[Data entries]
—————
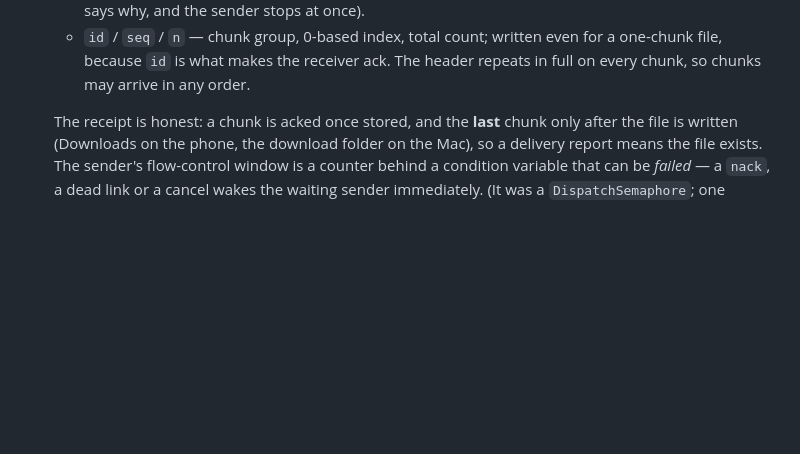
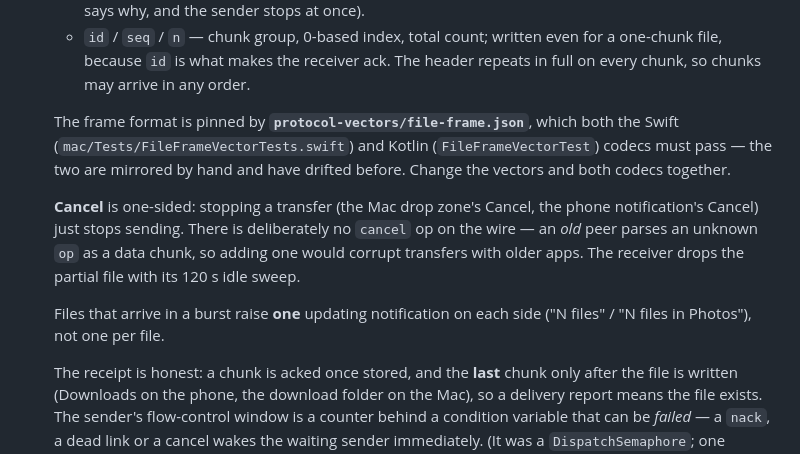
Before and after one commit to grkndev/LinkToMac, a Markdown page: TECHNICAL.md, the part around the change. Rendered like a GitHub page; blank space fills up the shorter version.

Commit message:
docs: protocol vectors, one-sided cancel, burst notifications
Co-Authored-By: Claude Sonnet 5.5 <noreply@anthropic.com>

```diff
--- a/TECHNICAL.md
+++ b/TECHNICAL.md
@@ -124,6 +124,18 @@ between them. It never stores anything and never inspects clipboard content.
   - `id` / `seq` / `n` — chunk group, 0-based index, total count; written even for a one-chunk
     file, because `id` is what makes the receiver ack. The header repeats in full on every chunk,
     so chunks may arrive in any order.
+
+  The frame format is pinned by **`protocol-vectors/file-frame.json`**, which both the Swift
+  (`mac/Tests/FileFrameVectorTests.swift`) and Kotlin (`FileFrameVectorTest`) codecs must pass — the
+  two are mirrored by hand and have drifted before. Change the vectors and both codecs together.
+
+  **Cancel** is one-sided: stopping a transfer (the Mac drop zone's Cancel, the phone notification's
+  Cancel) just stops sending. There is deliberately no `cancel` op on the wire — an *old* peer parses
+  an unknown `op` as a data chunk, so adding one would corrupt transfers with older apps. The
+  receiver drops the partial file with its 120 s idle sweep.
+
+  Files that arrive in a burst raise **one** updating notification on each side ("N files" /
+  "N files in Photos"), not one per file.
 
   The receipt is honest: a chunk is acked once stored, and the **last** chunk only after the file is
   written (Downloads on the phone, the download folder on the Mac), so a delivery report means the
```
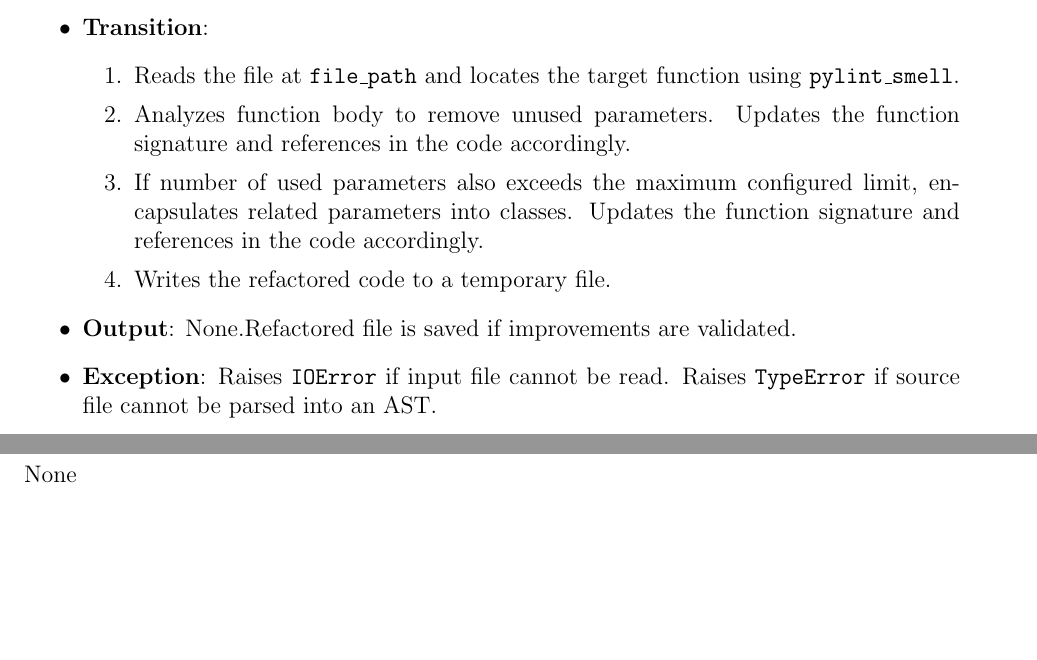
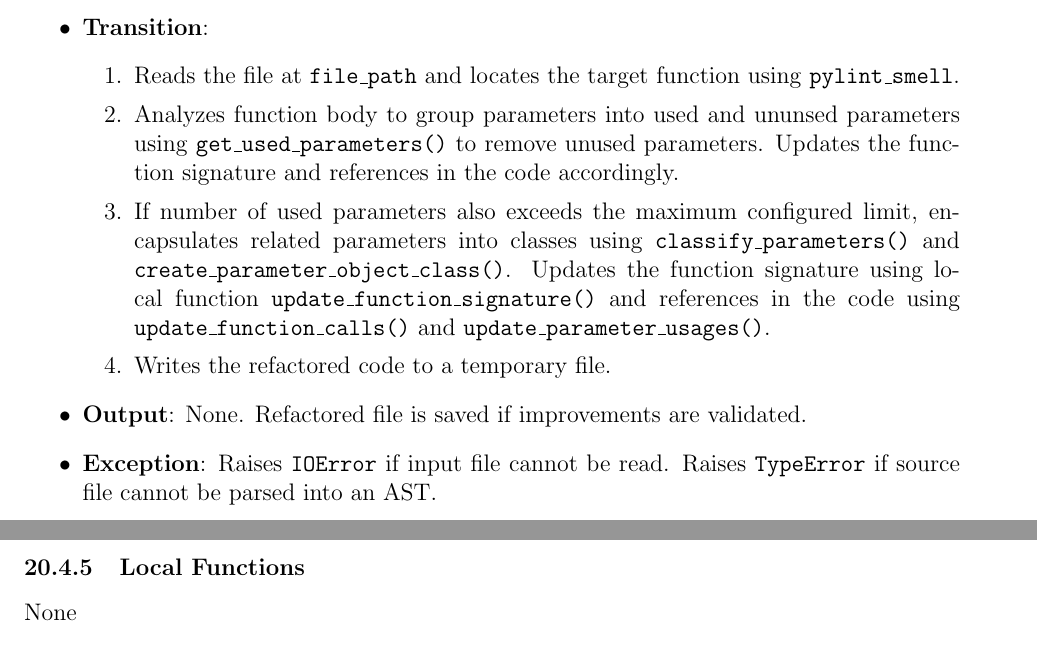
Before and after one commit to ssm-lab/capstone--source-code-optimizer, a LaTeX document (docs/Design/SoftDetailedDes/MIS.tex): two parts of pages 22 and 44 of 56, joined at a grey line, cut so that both start at the same text, the shorter picture padded with empty space. Compiled offline with pdfLaTeX.

Commit message:
Uploaded references to local functions #513 #529

```diff
--- a/docs/Design/SoftDetailedDes/MIS.tex
+++ b/docs/Design/SoftDetailedDes/MIS.tex
@@ -539,11 +539,11 @@ None
   \item \textbf{Transition}:
   \begin{enumerate}
   \item Reads the file at \texttt{file\_path} and locates the target function using \texttt{pylint\_smell}.
-\item Analyzes function body to remove unused parameters. Updates the function signature and references in the code accordingly.
-\item If number of used parameters also exceeds the maximum configured limit, encapsulates related parameters into classes. Updates the function signature and references in the code accordingly.
+  \item Analyzes function body to group parameters into used and ununsed parameters using \texttt{get\_used\_parameters()} to remove unused parameters. Updates the function signature and references in the code accordingly.
+  \item If number of used parameters also exceeds the maximum configured limit, encapsulates related parameters into classes using \texttt{classify\_parameters()} and \texttt{create\_parameter\_object\_class()}. Updates the function signature using local function \texttt{update\_function\_signature()} and references in the code  using \texttt{update\_function\_calls()} and \texttt{update\_parameter\_usages()}.
   \item Writes the refactored code to a temporary file.
   \end{enumerate}
-\item \textbf{Output}: None.Refactored file is saved if improvements are validated.
+  \item \textbf{Output}: None. Refactored file is saved if improvements are validated.
   \item \textbf{Exception}: Raises \texttt{IOError} if input file cannot be read. Raises \texttt{TypeError} if source file cannot be parsed into an AST.
   \end{itemize}
 
```
Lines whose indentation alone changed are shown as unchanged.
—————
THE TASK:
Your task is to return every entry exactly as it was written, with the pictures removed.

ANSWER TO THE EXERCISE:
Before and after one commit to grkndev/LinkToMac, a Markdown page: TECHNICAL.md, the part around the change. Rendered like a GitHub page; blank space fills up the shorter version.

Commit message:
docs: protocol vectors, one-sided cancel, burst notifications
Co-Authored-By: Claude Sonnet 5.5 <noreply@anthropic.com>

```diff
--- a/TECHNICAL.md
+++ b/TECHNICAL.md
@@ -124,6 +124,18 @@ between them. It never stores anything and never inspects clipboard content.
   - `id` / `seq` / `n` — chunk group, 0-based index, total count; written even for a one-chunk
     file, because `id` is what makes the receiver ack. The header repeats in full on every chunk,
     so chunks may arrive in any order.
+
+  The frame format is pinned by **`protocol-vectors/file-frame.json`**, which both the Swift
+  (`mac/Tests/FileFrameVectorTests.swift`) and Kotlin (`FileFrameVectorTest`) codecs must pass — the
+  two are mirrored by hand and have drifted before. Change the vectors and both codecs together.
+
+  **Cancel** is one-sided: stopping a transfer (the Mac drop zone's Cancel, the phone notification's
+  Cancel) just stops sending. There is deliberately no `cancel` op on the wire — an *old* peer parses
+  an unknown `op` as a data chunk, so adding one would corrupt transfers with older apps. The
+  receiver drops the partial file with its 120 s idle sweep.
+
+  Files that arrive in a burst raise **one** updating notification on each side ("N files" /
+  "N files in Photos"), not one per file.
 
   The receipt is honest: a chunk is acked once stored, and the **last** chunk only after the file is
   written (Downloads on the phone, the download folder on the Mac), so a delivery report means the
```
Before and after one commit to ssm-lab/capstone--source-code-optimizer, a LaTeX document (docs/Design/SoftDetailedDes/MIS.tex): two parts of pages 22 and 44 of 56, joined at a grey line, cut so that both start at the same text, the shorter picture padded with empty space. Compiled offline with pdfLaTeX.

Commit message:
Uploaded references to local functions #513 #529

```diff
--- a/docs/Design/SoftDetailedDes/MIS.tex
+++ b/docs/Design/SoftDetailedDes/MIS.tex
@@ -539,11 +539,11 @@ None
   \item \textbf{Transition}:
   \begin{enumerate}
   \item Reads the file at \texttt{file\_path} and locates the target function using \texttt{pylint\_smell}.
-\item Analyzes function body to remove unused parameters. Updates the function signature and references in the code accordingly.
-\item If number of used parameters also exceeds the maximum configured limit, encapsulates related parameters into classes. Updates the function signature and references in the code accordingly.
+  \item Analyzes function body to group parameters into used and ununsed parameters using \texttt{get\_used\_parameters()} to remove unused parameters. Updates the function signature and references in the code accordingly.
+  \item If number of used parameters also exceeds the maximum configured limit, encapsulates related parameters into classes using \texttt{classify\_parameters()} and \texttt{create\_parameter\_object\_class()}. Updates the function signature using local function \texttt{update\_function\_signature()} and references in the code  using \texttt{update\_function\_calls()} and \texttt{update\_parameter\_usages()}.
   \item Writes the refactored code to a temporary file.
   \end{enumerate}
-\item \textbf{Output}: None.Refactored file is saved if improvements are validated.
+  \item \textbf{Output}: None. Refactored file is saved if improvements are validated.
   \item \textbf{Exception}: Raises \texttt{IOError} if input file cannot be read. Raises \texttt{TypeError} if source file cannot be parsed into an AST.
   \end{itemize}
 
```
Lines whose indentation alone changed are shown as unchanged.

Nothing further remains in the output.